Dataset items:

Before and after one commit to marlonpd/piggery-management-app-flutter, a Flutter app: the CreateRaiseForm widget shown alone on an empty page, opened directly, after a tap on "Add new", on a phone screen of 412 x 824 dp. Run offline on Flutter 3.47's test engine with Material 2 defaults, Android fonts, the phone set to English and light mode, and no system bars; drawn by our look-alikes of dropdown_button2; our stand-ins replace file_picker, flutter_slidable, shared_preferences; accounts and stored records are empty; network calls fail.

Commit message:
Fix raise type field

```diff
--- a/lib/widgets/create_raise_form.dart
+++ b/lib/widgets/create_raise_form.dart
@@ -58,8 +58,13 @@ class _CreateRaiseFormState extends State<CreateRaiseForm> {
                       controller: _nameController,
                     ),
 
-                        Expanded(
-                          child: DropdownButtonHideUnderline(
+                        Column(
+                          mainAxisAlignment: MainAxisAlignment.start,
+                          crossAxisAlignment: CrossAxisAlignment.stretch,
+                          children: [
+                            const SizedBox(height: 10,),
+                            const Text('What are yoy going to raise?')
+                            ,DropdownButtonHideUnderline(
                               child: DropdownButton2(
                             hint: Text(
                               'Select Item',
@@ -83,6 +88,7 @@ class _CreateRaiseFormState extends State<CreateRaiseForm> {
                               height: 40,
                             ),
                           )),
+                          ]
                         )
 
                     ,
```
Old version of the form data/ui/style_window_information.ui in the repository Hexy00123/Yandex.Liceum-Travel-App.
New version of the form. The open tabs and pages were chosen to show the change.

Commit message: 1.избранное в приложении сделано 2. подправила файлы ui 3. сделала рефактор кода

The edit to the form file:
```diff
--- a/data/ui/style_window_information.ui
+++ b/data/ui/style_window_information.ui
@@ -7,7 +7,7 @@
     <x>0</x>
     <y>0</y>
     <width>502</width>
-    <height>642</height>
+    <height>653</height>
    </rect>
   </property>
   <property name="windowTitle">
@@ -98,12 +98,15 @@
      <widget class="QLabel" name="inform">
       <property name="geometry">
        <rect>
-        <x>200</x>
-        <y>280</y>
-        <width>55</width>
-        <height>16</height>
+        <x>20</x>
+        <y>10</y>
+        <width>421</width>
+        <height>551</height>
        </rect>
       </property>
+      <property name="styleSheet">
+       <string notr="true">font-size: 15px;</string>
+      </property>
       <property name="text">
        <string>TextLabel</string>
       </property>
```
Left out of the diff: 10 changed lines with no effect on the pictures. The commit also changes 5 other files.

# Task requirements
Among the entries, count how many lines hold the string "class", then state only that number.

# Written solution
3